-- SOURCE MATERIAL follows --

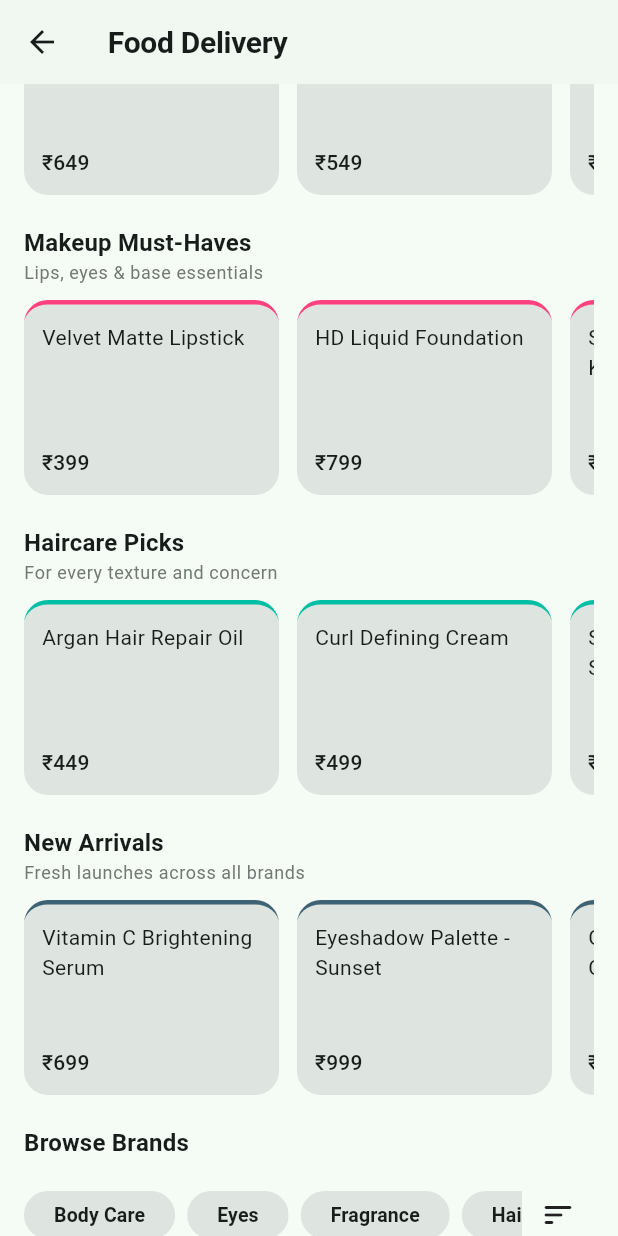
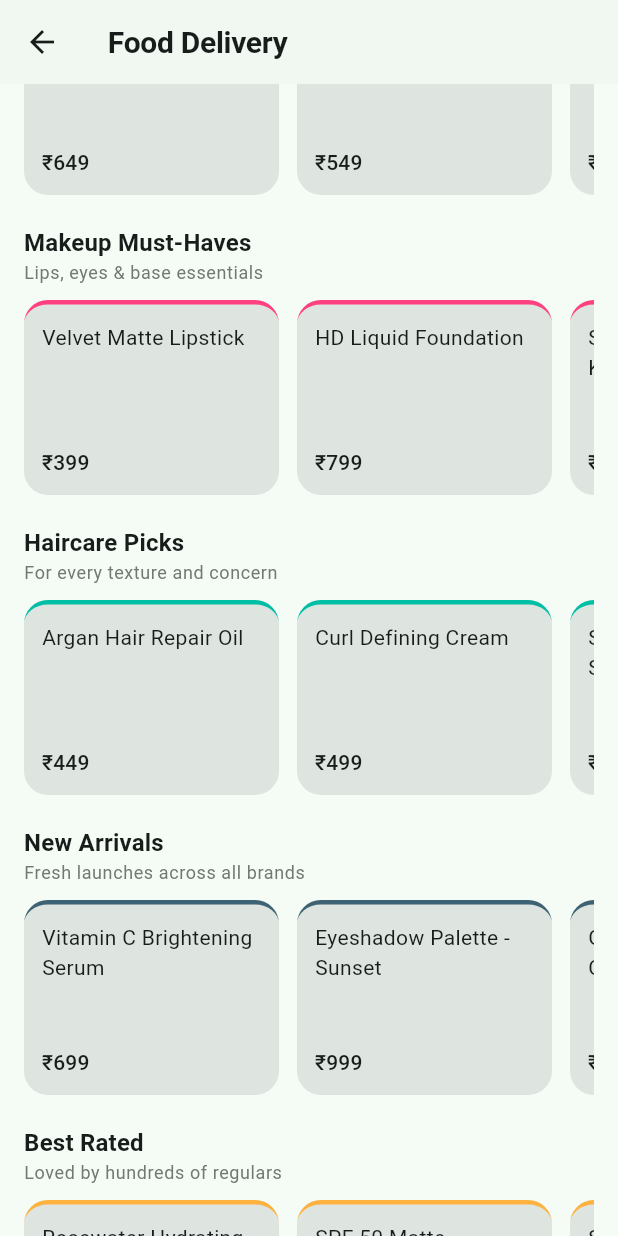
Before and after one commit to baseer-ind/spendzero, a Flutter app: the BeautyHomeScreen screen opened directly with sample values from the repository, scrolled down 576 dp, on a phone screen of 412 x 824 dp. Run offline on Flutter 3.47's test engine with Material 3 defaults, Android fonts, the phone set to English and light mode, and no system bars; our stand-ins replace flutter_riverpod, go_router, shared_preferences; accounts and stored records are empty.

Commit message:
Add Best Rated and Hidden Gems discovery rails to Beauty, Travel, and Movies verticals

```diff
--- a/spendzero/mobile/lib/core/data/local/beauty_seed_data.dart
+++ b/spendzero/mobile/lib/core/data/local/beauty_seed_data.dart
@@ -562,3 +562,17 @@ List<BeautyProduct> haircarePicks() =>
 /// Newly launched products across all brands.
 List<BeautyProduct> newArrivalsBeauty() =>
     allBeautyProducts.where((p) => p.isNewArrival).toList();
+
+List<BeautyProduct> bestRatedBeautyProducts() {
+  final eligible = allBeautyProducts.where((p) => p.reviewCount >= 50).toList()
+    ..sort((a, b) => b.rating.compareTo(a.rating));
+  return eligible.take(12).toList();
+}
+
+List<BeautyProduct> hiddenGemBeautyProducts() {
+  final eligible = allBeautyProducts
+      .where((p) => p.rating >= 4.4 && p.reviewCount < 50)
+      .toList()
+    ..sort((a, b) => b.rating.compareTo(a.rating));
+  return eligible.take(12).toList();
+}
--- a/spendzero/mobile/lib/features/beauty/presentation/beauty_home_screen.dart
+++ b/spendzero/mobile/lib/features/beauty/presentation/beauty_home_screen.dart
@@ -259,6 +259,26 @@ class _BeautyHomeScreenState extends ConsumerState<BeautyHomeScreen> {
                   );
                 },
               ),
+              if (bestRatedBeautyProducts().isNotEmpty) ...[
+                _BeautyCollectionRail(
+                  title: 'Best Rated',
+                  subtitle: 'Loved by hundreds of regulars',
+                  items: bestRatedBeautyProducts(),
+                  categoryId: widget.category.id,
+                  accentColor: (context) => Theme.of(context).colorScheme.secondary,
+                ),
+                const SizedBox(height: 20),
+              ],
+              if (hiddenGemBeautyProducts().isNotEmpty) ...[
+                _BeautyCollectionRail(
+                  title: 'Hidden Gems',
+                  subtitle: 'High ratings, still flying under the radar',
+                  items: hiddenGemBeautyProducts(),
+                  categoryId: widget.category.id,
+                  accentColor: (context) => Colors.deepPurpleAccent,
+                ),
+                const SizedBox(height: 20),
+              ],
               if (savedBrands.isNotEmpty) ...[
                 _BrandRail(title: 'Saved for Later', brands: savedBrands, onTap: _openBrand),
                 const SizedBox(height: 20),
```
Also changed, not shown: spendzero/mobile/lib/core/data/local/movies_seed_data.dart (+14 -0 lines), spendzero/mobile/lib/core/data/local/travel_seed_data.dart (+14 -0 lines), spendzero/mobile/lib/features/movies/presentation/movies_home_screen.dart (+20 -0 lines), spendzero/mobile/lib/features/travel/presentation/travel_home_screen.dart (+20 -0 lines).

-- SOURCE MATERIAL concluded --

### WHAT THE TASK REQUIRES:
Take from the entries every line that has the string "BeautyHomeScreen".

### YOUR SOLUTION:
Before and after one commit to baseer-ind/spendzero, a Flutter app: the BeautyHomeScreen screen opened directly with sample values from the repository, scrolled down 576 dp, on a phone screen of 412 x 824 dp. Run offline on Flutter 3.47's test engine with Material 3 defaults, Android fonts, the phone set to English and light mode, and no system bars; our stand-ins replace flutter_riverpod, go_router, shared_preferences; accounts and stored records are empty.
@@ -259,6 +259,26 @@ class _BeautyHomeScreenState extends ConsumerState<BeautyHomeScreen> {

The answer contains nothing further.